AIM OF THE EXERCISE
Spot each line in the data below containing "default" and copy it.

Revision comparison data:
------

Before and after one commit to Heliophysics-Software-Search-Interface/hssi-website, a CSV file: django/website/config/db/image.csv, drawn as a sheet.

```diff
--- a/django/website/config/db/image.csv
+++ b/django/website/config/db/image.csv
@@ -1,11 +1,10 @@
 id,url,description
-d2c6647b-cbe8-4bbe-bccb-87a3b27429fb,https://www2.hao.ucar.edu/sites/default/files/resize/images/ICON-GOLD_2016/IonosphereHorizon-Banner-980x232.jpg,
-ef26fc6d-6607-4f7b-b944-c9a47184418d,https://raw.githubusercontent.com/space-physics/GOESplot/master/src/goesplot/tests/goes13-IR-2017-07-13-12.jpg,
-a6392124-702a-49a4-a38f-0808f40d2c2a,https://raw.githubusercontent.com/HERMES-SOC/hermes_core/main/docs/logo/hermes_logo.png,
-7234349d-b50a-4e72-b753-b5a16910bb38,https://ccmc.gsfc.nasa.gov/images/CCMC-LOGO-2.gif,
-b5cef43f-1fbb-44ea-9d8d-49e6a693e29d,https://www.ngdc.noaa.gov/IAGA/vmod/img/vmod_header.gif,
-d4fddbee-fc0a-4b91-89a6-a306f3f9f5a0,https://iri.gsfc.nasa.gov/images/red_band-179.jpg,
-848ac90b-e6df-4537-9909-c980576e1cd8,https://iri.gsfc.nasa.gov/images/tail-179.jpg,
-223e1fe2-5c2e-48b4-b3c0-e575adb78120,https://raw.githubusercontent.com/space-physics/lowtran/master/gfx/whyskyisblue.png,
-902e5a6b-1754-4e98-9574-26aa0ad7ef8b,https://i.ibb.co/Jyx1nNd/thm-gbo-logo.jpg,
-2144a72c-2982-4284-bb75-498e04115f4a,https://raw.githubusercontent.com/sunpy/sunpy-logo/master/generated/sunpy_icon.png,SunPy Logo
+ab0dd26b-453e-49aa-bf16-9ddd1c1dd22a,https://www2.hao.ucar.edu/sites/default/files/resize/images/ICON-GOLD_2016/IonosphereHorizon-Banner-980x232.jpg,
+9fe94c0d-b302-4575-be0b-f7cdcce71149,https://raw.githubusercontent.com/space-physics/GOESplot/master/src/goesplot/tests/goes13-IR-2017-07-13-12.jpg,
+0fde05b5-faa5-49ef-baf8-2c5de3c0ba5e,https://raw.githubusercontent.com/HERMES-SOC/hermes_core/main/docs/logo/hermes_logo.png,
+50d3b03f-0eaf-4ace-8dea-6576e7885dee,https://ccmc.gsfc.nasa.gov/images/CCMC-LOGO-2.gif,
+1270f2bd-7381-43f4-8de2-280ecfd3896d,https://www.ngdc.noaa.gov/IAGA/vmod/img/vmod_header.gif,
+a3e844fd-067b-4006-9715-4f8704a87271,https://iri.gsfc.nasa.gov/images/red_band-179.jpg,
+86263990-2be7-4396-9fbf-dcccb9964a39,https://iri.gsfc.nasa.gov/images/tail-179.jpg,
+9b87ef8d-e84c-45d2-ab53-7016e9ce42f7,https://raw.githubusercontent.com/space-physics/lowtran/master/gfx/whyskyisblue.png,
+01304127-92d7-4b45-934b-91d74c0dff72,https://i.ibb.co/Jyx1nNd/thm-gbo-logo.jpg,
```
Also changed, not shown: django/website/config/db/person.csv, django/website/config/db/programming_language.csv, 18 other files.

------

PROBLEM SOLUTION
-d2c6647b-cbe8-4bbe-bccb-87a3b27429fb,https://www2.hao.ucar.edu/sites/default/files/resize/images/ICON-GOLD_2016/IonosphereHorizon-Banner-980x232.jpg,
+ab0dd26b-453e-49aa-bf16-9ddd1c1dd22a,https://www2.hao.ucar.edu/sites/default/files/resize/images/ICON-GOLD_2016/IonosphereHorizon-Banner-980x232.jpg,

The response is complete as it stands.